Output the listing exactly, without its pictures.

BEGIN

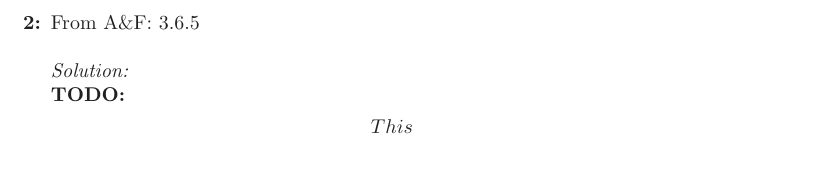
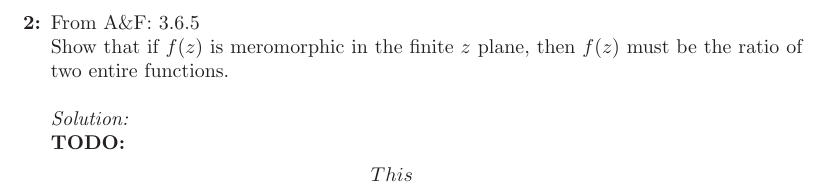
Before and after one commit to hunter-lybbert/uw-central, a LaTeX problem sheet (complex_analysis/hw_08/hw08.tex): part of page 2 of 5, cut so that both start at the same text, the shorter picture padded with empty space. Compiled offline with pdfLaTeX.

Commit message:
save it all

```diff
--- a/complex_analysis/hw_08/hw08.tex
+++ b/complex_analysis/hw_08/hw08.tex
@@ -84,6 +84,8 @@ This
 \newpage
 
 \item From A\&F: 3.6.5\\
+Show that if $f (z)$ is meromorphic in the finite $z$ plane, then $f (z)$ must be
+the ratio of two entire functions. \\
 
 \noindent
 \textit{Solution:} \\
```
Also changed, not shown: complex_analysis/hw_08/hw08.pdf.
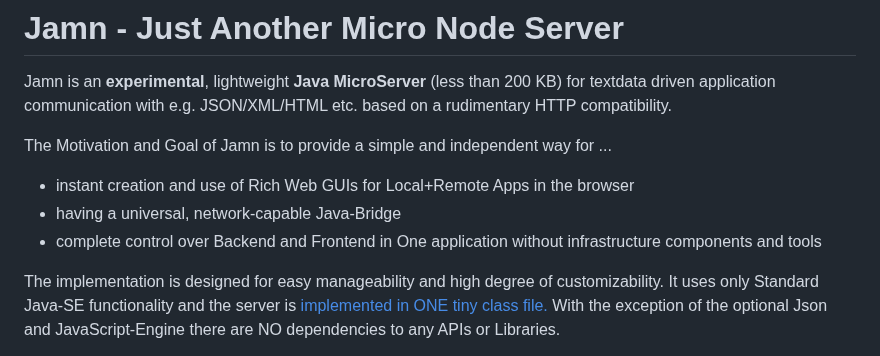
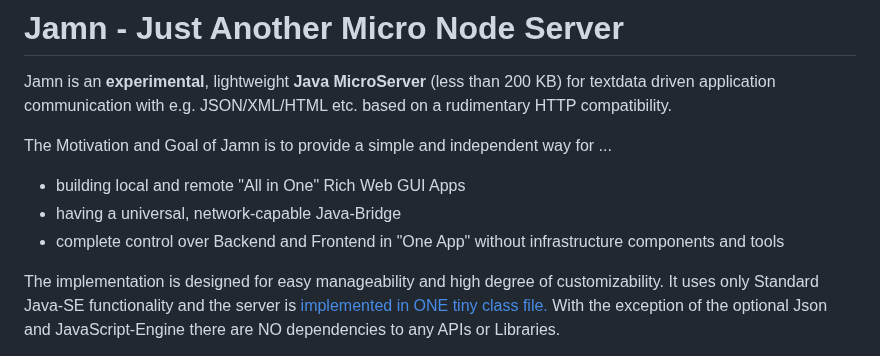
Before and after one commit to integrating-architecture/JamnServer, a Markdown page: README.md, the part around the change. Rendered like a GitHub page.

Commit message:
snapshot

```diff
--- a/README.md
+++ b/README.md
@@ -3,9 +3,9 @@
 Jamn is an **experimental**, lightweight **Java MicroServer** (less than 200 KB) for textdata driven application communication with e.g. JSON/XML/HTML etc. based on a rudimentary HTTP compatibility.
 
 The Motivation and Goal of Jamn is to provide a simple and independent way for ...
-* instant creation and use of Rich Web GUIs for Local+Remote Apps in the browser
+* building local and remote "All in One" Rich Web GUI Apps
 * having a universal, network-capable Java-Bridge
-* complete control over Backend and Frontend in One application without infrastructure components and tools
+* complete control over Backend and Frontend in "One App" without infrastructure components and tools
 
 The implementation is designed for easy manageability and high degree of customizability. It uses only Standard Java-SE functionality and the server is <a href="/org.isa.ipc.JamnServer/src/main/java/org/isa/ipc/JamnServer.java">implemented in ONE tiny class file.</a> With the exception of the optional Json and JavaScript-Engine there are NO dependencies to any APIs or Libraries.
 
```
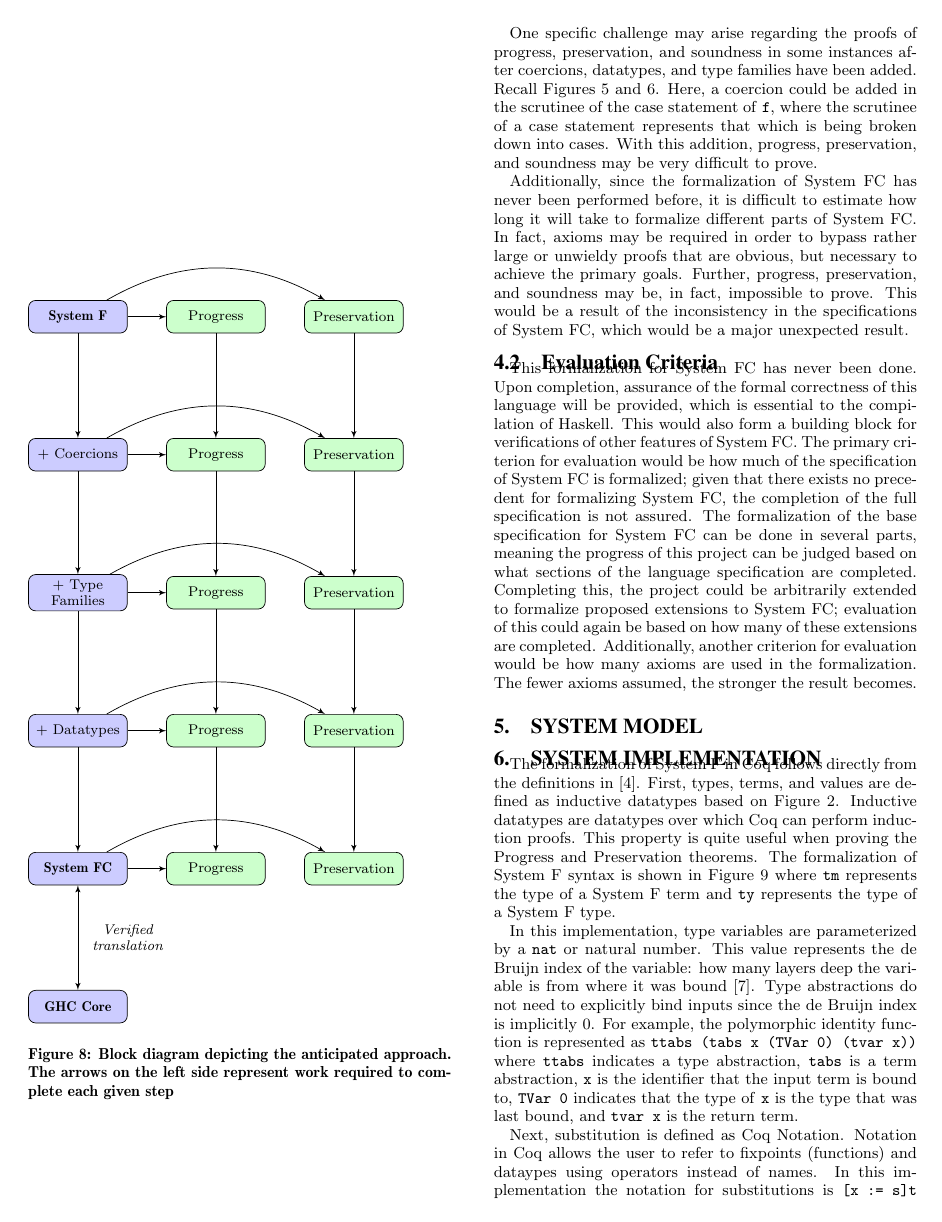
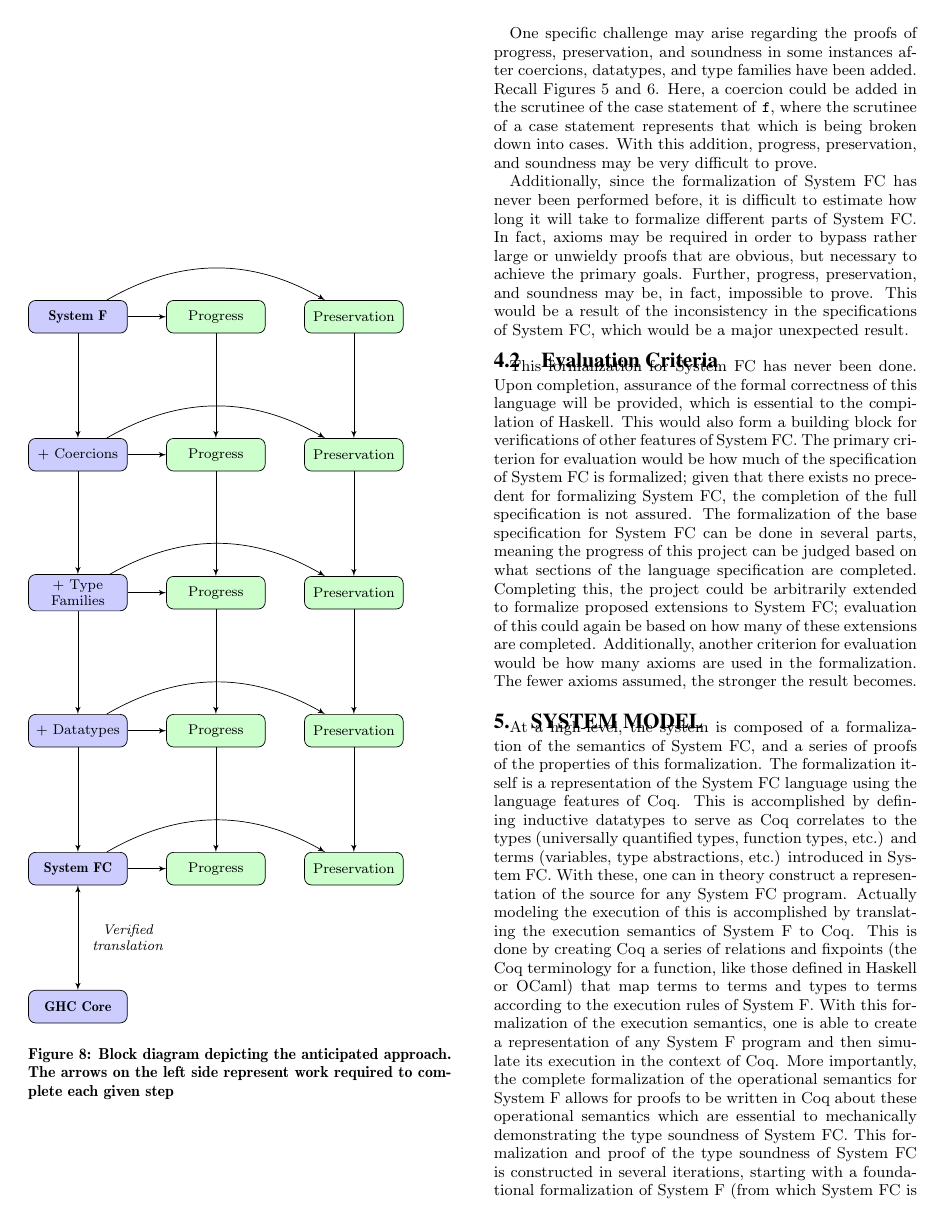
Before and after one commit to zilberstein/system-fc-coq, a LaTeX paper (progress_report/prog_rep.tex): page 4 of 6 before the commit and page 4 of 7 after it. Compiled offline with pdfLaTeX.

Commit message:
[TG] Added first draft of system model to report Latex

```diff
--- a/progress_report/prog_rep.tex
+++ b/progress_report/prog_rep.tex
@@ -332,6 +332,9 @@ This formalization for System FC has never been done. Upon completion, assurance
 The primary criterion for evaluation would be how much of the specification of System FC is formalized; given that there exists no precedent for formalizing System FC, the completion of the full specification is not assured. The formalization of the base specification for System FC can be done in several parts, meaning the progress of this project can be judged based on what sections of the language specification are completed. Completing this, the project could be arbitrarily extended to formalize proposed extensions to System FC; evaluation of this could again be based on how many of these extensions are completed. Additionally, another criterion for evaluation would be how many axioms are used in the formalization. The fewer axioms assumed, the stronger the result becomes.
 
 \section{System Model}
+At a high-level, the system is composed of a formalization of the semantics of System FC, and a series of proofs of the properties of this formalization. The formalization itself is a representation of the System FC language using the language features of Coq. This is accomplished by defining inductive datatypes to serve as Coq correlates to the types (universally quantified types, function types, etc.) and terms (variables, type abstractions, etc.) introduced in System FC.  With these, one can in theory construct a representation of the source for any System FC program. Actually modeling the execution of this is accomplished by translating the execution semantics of System F to Coq. This is done by creating Coq a series of relations and fixpoints (the Coq terminology for a function, like those defined in Haskell or OCaml) that map terms to terms and types to terms according to the execution rules of System F. With this formalization of the execution semantics, one is able to create a representation of any System F program and then simulate its execution in the context of Coq. More importantly, the complete formalization of the operational semantics for System F allows for proofs to be written in Coq about these operational semantics which are essential to mechanically demonstrating the type soundness of System FC.
+This formalization and proof of the type soundness of System FC is constructed in several iterations, starting with a foundational formalization of System F (from which System FC is formed) and augmented with extensions that add features such as type families and coercions to the base formalization. This structuring of the proof was adopted because it granted flexibility in terms of the order of proof construction. Due to a lack of prior work, it was not known what order of feature addition would be most amenable to sanely constructing the final proof. By choosing to add features in distinct stages, one is granted the ability to backtrack to the last checkpoint feature and pursue other paths in the event that one does not work with minimal lost effort. Using System F as a foundation for this work also better emulates the structure of System FC itself, which was similarly designed as a set of extensions upon the base language System F.
+
 \section{System Implementation}
 The formalization of System F in Coq follows directly from the definitions in~\cite{Pierce:TAPL}. First, types, terms, and values are defined as inductive datatypes based on Figure~\ref{fig:syntax}. Inductive datatypes are datatypes over which Coq can perform induction proofs. This property is quite useful when proving the Progress and Preservation theorems. The formalization of System F syntax is shown in Figure~\ref{fig:syntax-coq} where \texttt{tm} represents the type of a System F term and \texttt{ty} represents the type of a System F type.
 
```
Also changed, not shown: progress_report/prog_rep.tex (2 more changed lines).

END

▸ **Answer to this exercise**:
Before and after one commit to hunter-lybbert/uw-central, a LaTeX problem sheet (complex_analysis/hw_08/hw08.tex): part of page 2 of 5, cut so that both start at the same text, the shorter picture padded with empty space. Compiled offline with pdfLaTeX.

Commit message:
save it all

```diff
--- a/complex_analysis/hw_08/hw08.tex
+++ b/complex_analysis/hw_08/hw08.tex
@@ -84,6 +84,8 @@ This
 \newpage
 
 \item From A\&F: 3.6.5\\
+Show that if $f (z)$ is meromorphic in the finite $z$ plane, then $f (z)$ must be
+the ratio of two entire functions. \\
 
 \noindent
 \textit{Solution:} \\
```
Also changed, not shown: complex_analysis/hw_08/hw08.pdf.
Before and after one commit to integrating-architecture/JamnServer, a Markdown page: README.md, the part around the change. Rendered like a GitHub page.

Commit message:
snapshot

```diff
--- a/README.md
+++ b/README.md
@@ -3,9 +3,9 @@
 Jamn is an **experimental**, lightweight **Java MicroServer** (less than 200 KB) for textdata driven application communication with e.g. JSON/XML/HTML etc. based on a rudimentary HTTP compatibility.
 
 The Motivation and Goal of Jamn is to provide a simple and independent way for ...
-* instant creation and use of Rich Web GUIs for Local+Remote Apps in the browser
+* building local and remote "All in One" Rich Web GUI Apps
 * having a universal, network-capable Java-Bridge
-* complete control over Backend and Frontend in One application without infrastructure components and tools
+* complete control over Backend and Frontend in "One App" without infrastructure components and tools
 
 The implementation is designed for easy manageability and high degree of customizability. It uses only Standard Java-SE functionality and the server is <a href="/org.isa.ipc.JamnServer/src/main/java/org/isa/ipc/JamnServer.java">implemented in ONE tiny class file.</a> With the exception of the optional Json and JavaScript-Engine there are NO dependencies to any APIs or Libraries.
 
```
Before and after one commit to zilberstein/system-fc-coq, a LaTeX paper (progress_report/prog_rep.tex): page 4 of 6 before the commit and page 4 of 7 after it. Compiled offline with pdfLaTeX.

Commit message:
[TG] Added first draft of system model to report Latex

```diff
--- a/progress_report/prog_rep.tex
+++ b/progress_report/prog_rep.tex
@@ -332,6 +332,9 @@ This formalization for System FC has never been done. Upon completion, assurance
 The primary criterion for evaluation would be how much of the specification of System FC is formalized; given that there exists no precedent for formalizing System FC, the completion of the full specification is not assured. The formalization of the base specification for System FC can be done in several parts, meaning the progress of this project can be judged based on what sections of the language specification are completed. Completing this, the project could be arbitrarily extended to formalize proposed extensions to System FC; evaluation of this could again be based on how many of these extensions are completed. Additionally, another criterion for evaluation would be how many axioms are used in the formalization. The fewer axioms assumed, the stronger the result becomes.
 
 \section{System Model}
+At a high-level, the system is composed of a formalization of the semantics of System FC, and a series of proofs of the properties of this formalization. The formalization itself is a representation of the System FC language using the language features of Coq. This is accomplished by defining inductive datatypes to serve as Coq correlates to the types (universally quantified types, function types, etc.) and terms (variables, type abstractions, etc.) introduced in System FC.  With these, one can in theory construct a representation of the source for any System FC program. Actually modeling the execution of this is accomplished by translating the execution semantics of System F to Coq. This is done by creating Coq a series of relations and fixpoints (the Coq terminology for a function, like those defined in Haskell or OCaml) that map terms to terms and types to terms according to the execution rules of System F. With this formalization of the execution semantics, one is able to create a representation of any System F program and then simulate its execution in the context of Coq. More importantly, the complete formalization of the operational semantics for System F allows for proofs to be written in Coq about these operational semantics which are essential to mechanically demonstrating the type soundness of System FC.
+This formalization and proof of the type soundness of System FC is constructed in several iterations, starting with a foundational formalization of System F (from which System FC is formed) and augmented with extensions that add features such as type families and coercions to the base formalization. This structuring of the proof was adopted because it granted flexibility in terms of the order of proof construction. Due to a lack of prior work, it was not known what order of feature addition would be most amenable to sanely constructing the final proof. By choosing to add features in distinct stages, one is granted the ability to backtrack to the last checkpoint feature and pursue other paths in the event that one does not work with minimal lost effort. Using System F as a foundation for this work also better emulates the structure of System FC itself, which was similarly designed as a set of extensions upon the base language System F.
+
 \section{System Implementation}
 The formalization of System F in Coq follows directly from the definitions in~\cite{Pierce:TAPL}. First, types, terms, and values are defined as inductive datatypes based on Figure~\ref{fig:syntax}. Inductive datatypes are datatypes over which Coq can perform induction proofs. This property is quite useful when proving the Progress and Preservation theorems. The formalization of System F syntax is shown in Figure~\ref{fig:syntax-coq} where \texttt{tm} represents the type of a System F term and \texttt{ty} represents the type of a System F type.
 
```
Also changed, not shown: progress_report/prog_rep.tex (2 more changed lines).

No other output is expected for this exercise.